## What is being asked:
From the data below, repeat everything exactly except the images.

[Opening Listed records section]

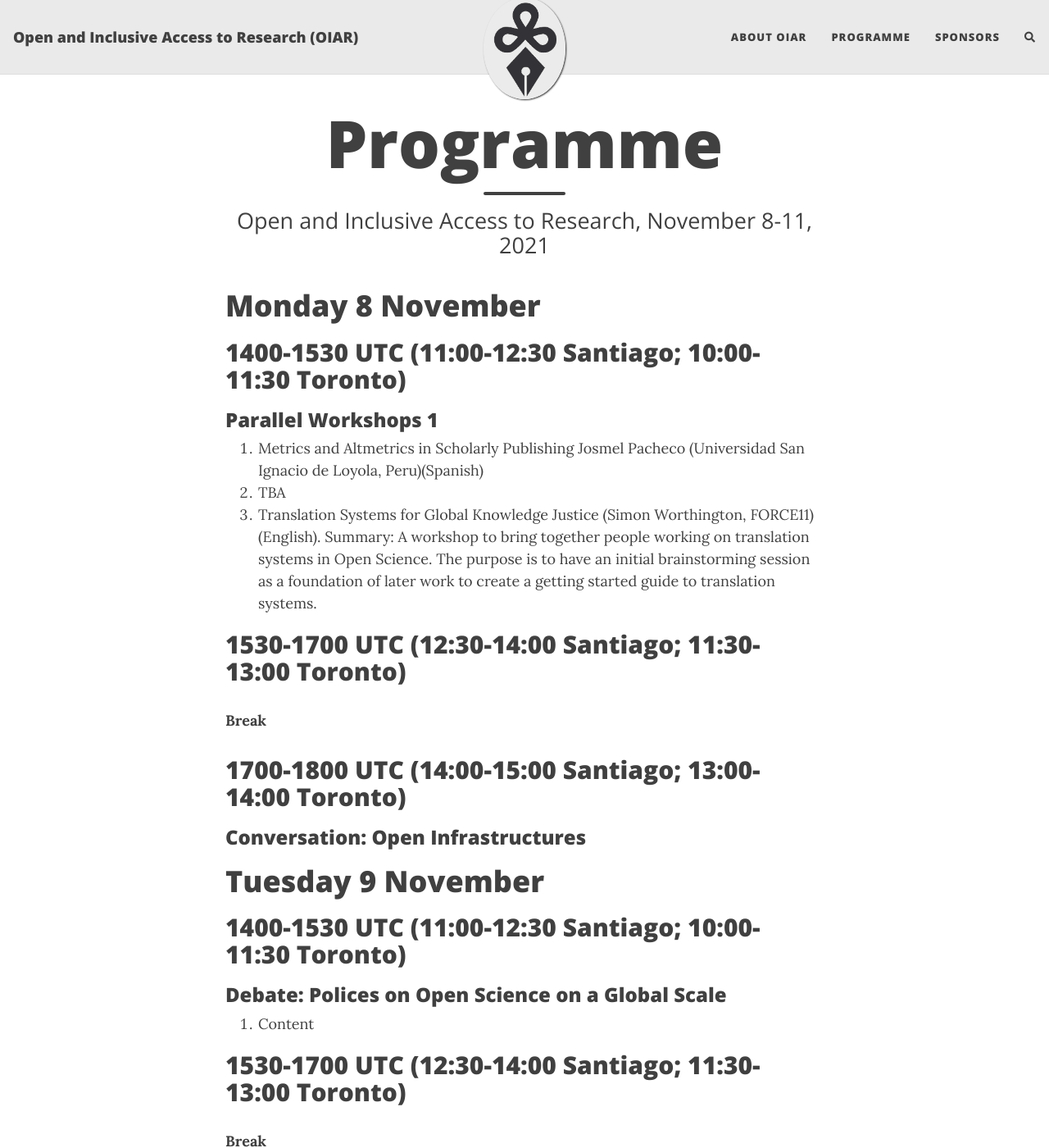
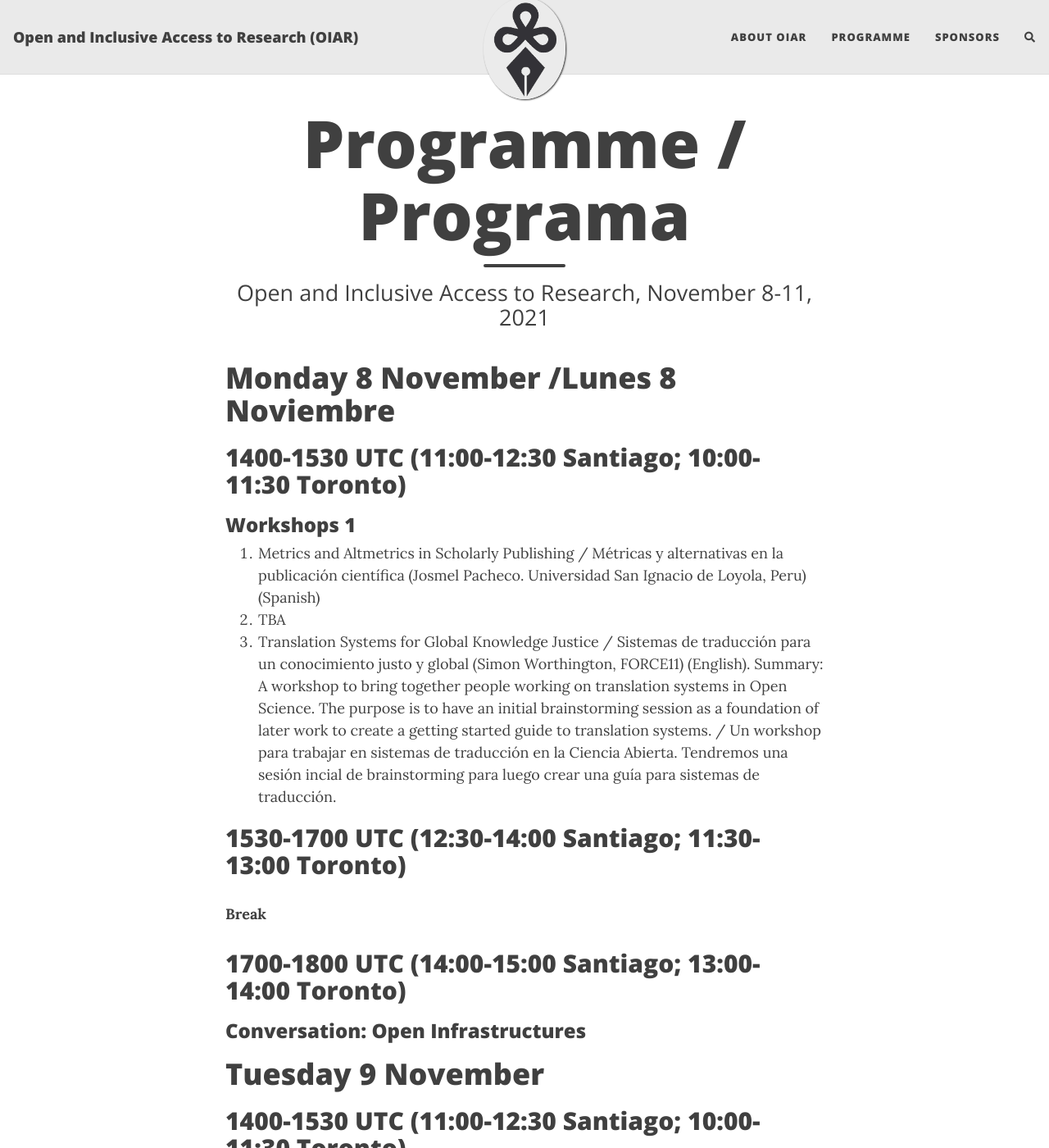
Before and after one commit to caedmon5/OIAR, a Jekyll site: the page built from programme.md, in a window 1280 px wide and 1400 px high. Shown: the whole window at 82% size. Built offline with Jekyll 4.4.1, drawn with Linux system fonts in a browser that asks for light colours; nearby versions of some CDN libraries; comment, search, counter and statistics services are not loaded.

Commit message:
Cambios en el programa

```diff
--- a/programme.md
+++ b/programme.md
@@ -1,15 +1,15 @@
 ---
 layout: page
-title: Programme
+title: Programme / Programa
 subtitle: Open and Inclusive Access to Research, November 8-11, 2021
 ---
 
-# Monday 8 November
+# Monday 8 November /Lunes 8 Noviembre
 ## 1400-1530 UTC (11:00-12:30 Santiago; 10:00-11:30 Toronto)
-### Parallel Workshops 1
-1. Metrics and Altmetrics in Scholarly Publishing Josmel Pacheco (Universidad San Ignacio de Loyola, Peru)(Spanish)
+### Workshops 1
+1. Metrics and Altmetrics in Scholarly Publishing / Métricas y alternativas en la publicación científica (Josmel Pacheco. Universidad San Ignacio de Loyola, Peru)(Spanish)
 1. TBA
-1. Translation Systems for Global Knowledge Justice (Simon Worthington, FORCE11) (English). Summary: A workshop to bring together people working on translation systems in Open Science. The purpose is to have an initial brainstorming session as a foundation of later work to create a getting started guide to translation systems.
+1. Translation Systems for Global Knowledge Justice / Sistemas de traducción para un conocimiento justo y  global (Simon Worthington, FORCE11) (English). Summary: A workshop to bring together people working on translation systems in Open Science. The purpose is to have an initial brainstorming session as a foundation of later work to create a getting started guide to translation systems. / Un workshop para trabajar en sistemas de traducción en la Ciencia Abierta. Tendremos una sesión incial de brainstorming para luego crear una guía para sistemas de traducción.
 
 ## 1530-1700 UTC (12:30-14:00 Santiago; 11:30-13:00 Toronto)
 **Break**
```
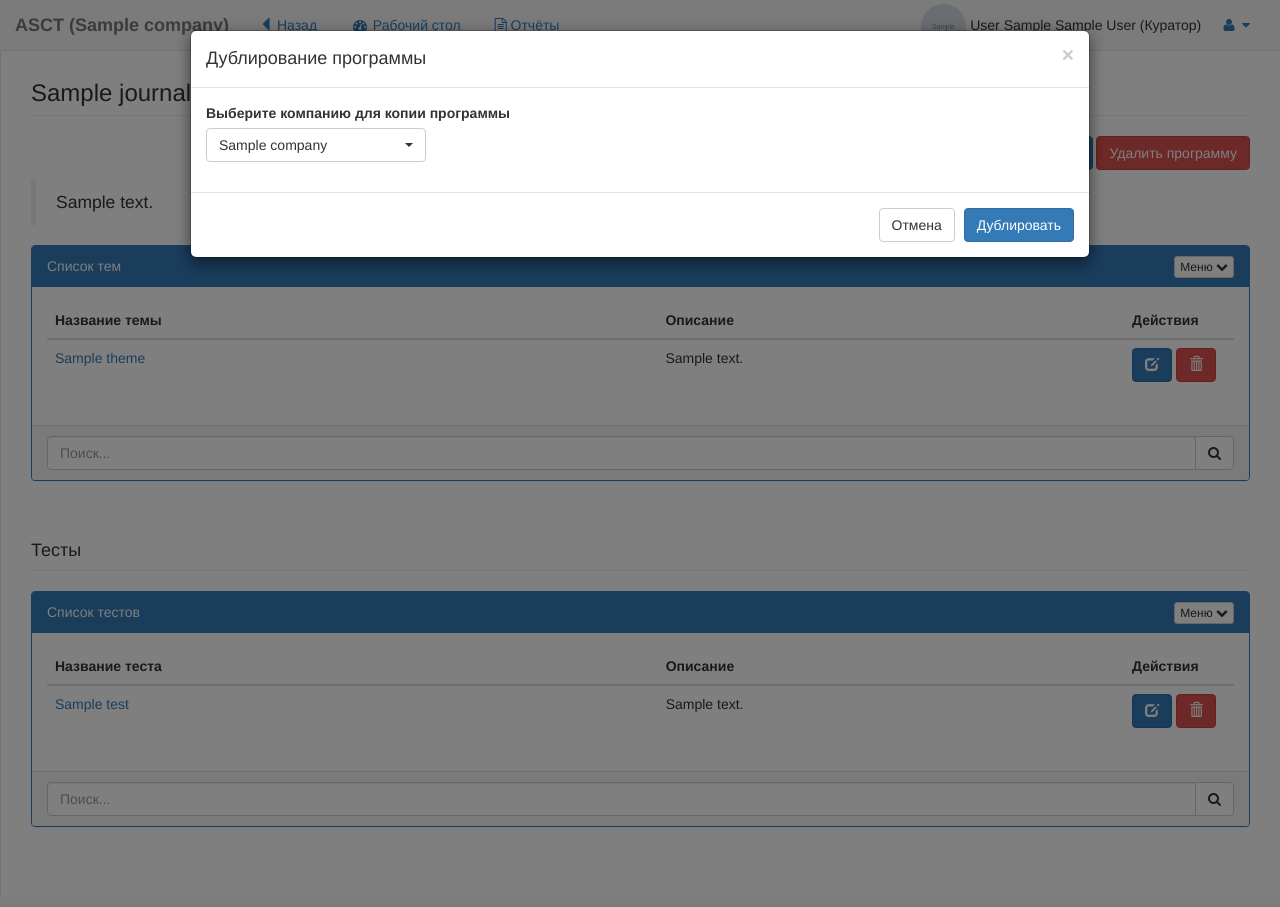
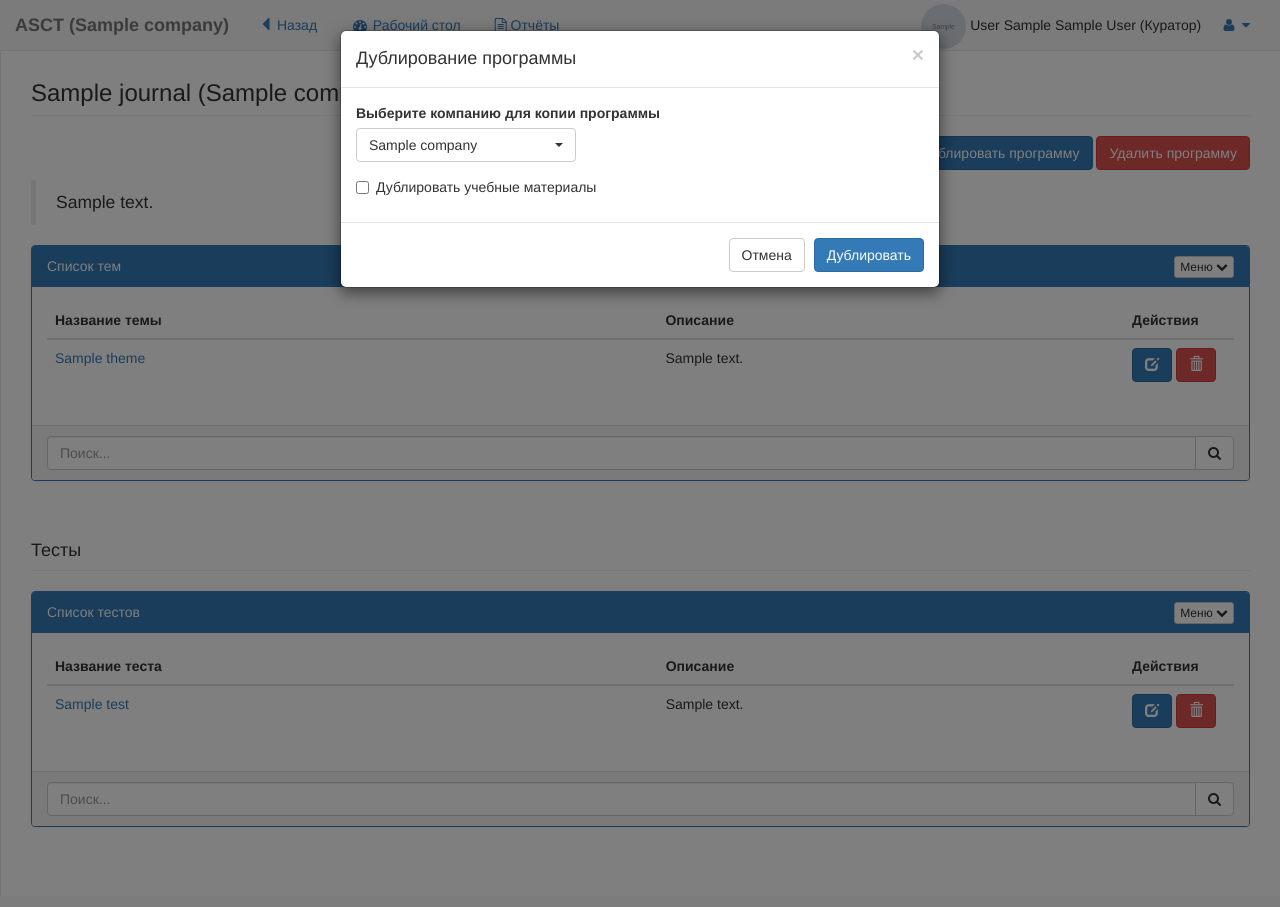
Before and after one commit to AlexeyKutepov/asct, a Django app: page /journal/settings/1/ in a window 1280 px wide, after a click on "Дублировать программу". Run offline with Django 3.2, Linux system fonts and the light colour scheme; a user stored in the database is signed in; tables that the repository leaves empty hold one stand-in row (values such as "Sample post"); grey boxes marked "Sample" are stand-in pictures; some libraries are stand-ins or nearby versions.

Commit message:
Сделал флаг Дублировать учебные материалы при дублировании программы

```diff
--- a/main/views.py
+++ b/main/views.py
@@ -535,6 +535,14 @@ def clone_journal(request, id):
                 owner=request.user,
                 parent_theme=cloned_theme
             )
+            if "copyFiles" in request.POST and request.POST["copyFiles"] == "on":
+                file_list = File.objects.filter(sub_theme=sub_theme)
+                for file in file_list:
+                    File.objects.create(
+                        file=file.file,
+                        theme=file.theme,
+                        sub_theme=cloned_sub_theme
+                    )
     test_list = Test.objects.filter(journal=journal)
     for test in test_list:
         cloned_test = Test.objects.create(
@@ -545,6 +553,8 @@ def clone_journal(request, id):
             author=test.author,
             date_and_time=timezone.now()
         )
+
+
     result = {
         "status": "success",
         "message": "Программа \"" + journal.name + "\" дублирована для компании \"" + company.name + "\""
--- a/templates/main/journal_settings.html
+++ b/templates/main/journal_settings.html
@@ -153,7 +153,7 @@
     <form id="formCloneJournal" action="{% url "clone_journal" id=journal.id %}" method="post" enctype="multipart/form-data">
     {% csrf_token %}
         <div id="modalCloneJournal" class="modal fade" tabindex="-1" role="dialog" aria-labelledby="modalCloneJournal">
-            <div class="modal-dialog modal-lg">
+            <div class="modal-dialog">
                 <div class="modal-content">
                     <div class="modal-header">
                         <button type="button" class="close" data-dismiss="modal" aria-label="Close"><span
@@ -171,6 +171,9 @@
                                             <option value="{{ company.id }}">{{ company.name }}</option>
                                         {% endfor %}
                                     </select>
+                                </div>
+                                <div class="checkbox">
+                                    <label><input type="checkbox" name="copyFiles">Дублировать учебные материалы</label>
                                 </div>
                             </div>
                         </div>
```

[Closing Listed records section]

## Response for this exercise:
Before and after one commit to caedmon5/OIAR, a Jekyll site: the page built from programme.md, in a window 1280 px wide and 1400 px high. Shown: the whole window at 82% size. Built offline with Jekyll 4.4.1, drawn with Linux system fonts in a browser that asks for light colours; nearby versions of some CDN libraries; comment, search, counter and statistics services are not loaded.

Commit message:
Cambios en el programa

```diff
--- a/programme.md
+++ b/programme.md
@@ -1,15 +1,15 @@
 ---
 layout: page
-title: Programme
+title: Programme / Programa
 subtitle: Open and Inclusive Access to Research, November 8-11, 2021
 ---
 
-# Monday 8 November
+# Monday 8 November /Lunes 8 Noviembre
 ## 1400-1530 UTC (11:00-12:30 Santiago; 10:00-11:30 Toronto)
-### Parallel Workshops 1
-1. Metrics and Altmetrics in Scholarly Publishing Josmel Pacheco (Universidad San Ignacio de Loyola, Peru)(Spanish)
+### Workshops 1
+1. Metrics and Altmetrics in Scholarly Publishing / Métricas y alternativas en la publicación científica (Josmel Pacheco. Universidad San Ignacio de Loyola, Peru)(Spanish)
 1. TBA
-1. Translation Systems for Global Knowledge Justice (Simon Worthington, FORCE11) (English). Summary: A workshop to bring together people working on translation systems in Open Science. The purpose is to have an initial brainstorming session as a foundation of later work to create a getting started guide to translation systems.
+1. Translation Systems for Global Knowledge Justice / Sistemas de traducción para un conocimiento justo y  global (Simon Worthington, FORCE11) (English). Summary: A workshop to bring together people working on translation systems in Open Science. The purpose is to have an initial brainstorming session as a foundation of later work to create a getting started guide to translation systems. / Un workshop para trabajar en sistemas de traducción en la Ciencia Abierta. Tendremos una sesión incial de brainstorming para luego crear una guía para sistemas de traducción.
 
 ## 1530-1700 UTC (12:30-14:00 Santiago; 11:30-13:00 Toronto)
 **Break**
```
Before and after one commit to AlexeyKutepov/asct, a Django app: page /journal/settings/1/ in a window 1280 px wide, after a click on "Дублировать программу". Run offline with Django 3.2, Linux system fonts and the light colour scheme; a user stored in the database is signed in; tables that the repository leaves empty hold one stand-in row (values such as "Sample post"); grey boxes marked "Sample" are stand-in pictures; some libraries are stand-ins or nearby versions.

Commit message:
Сделал флаг Дублировать учебные материалы при дублировании программы

```diff
--- a/main/views.py
+++ b/main/views.py
@@ -535,6 +535,14 @@ def clone_journal(request, id):
                 owner=request.user,
                 parent_theme=cloned_theme
             )
+            if "copyFiles" in request.POST and request.POST["copyFiles"] == "on":
+                file_list = File.objects.filter(sub_theme=sub_theme)
+                for file in file_list:
+                    File.objects.create(
+                        file=file.file,
+                        theme=file.theme,
+                        sub_theme=cloned_sub_theme
+                    )
     test_list = Test.objects.filter(journal=journal)
     for test in test_list:
         cloned_test = Test.objects.create(
@@ -545,6 +553,8 @@ def clone_journal(request, id):
             author=test.author,
             date_and_time=timezone.now()
         )
+
+
     result = {
         "status": "success",
         "message": "Программа \"" + journal.name + "\" дублирована для компании \"" + company.name + "\""
--- a/templates/main/journal_settings.html
+++ b/templates/main/journal_settings.html
@@ -153,7 +153,7 @@
     <form id="formCloneJournal" action="{% url "clone_journal" id=journal.id %}" method="post" enctype="multipart/form-data">
     {% csrf_token %}
         <div id="modalCloneJournal" class="modal fade" tabindex="-1" role="dialog" aria-labelledby="modalCloneJournal">
-            <div class="modal-dialog modal-lg">
+            <div class="modal-dialog">
                 <div class="modal-content">
                     <div class="modal-header">
                         <button type="button" class="close" data-dismiss="modal" aria-label="Close"><span
@@ -171,6 +171,9 @@
                                             <option value="{{ company.id }}">{{ company.name }}</option>
                                         {% endfor %}
                                     </select>
+                                </div>
+                                <div class="checkbox">
+                                    <label><input type="checkbox" name="copyFiles">Дублировать учебные материалы</label>
                                 </div>
                             </div>
                         </div>
```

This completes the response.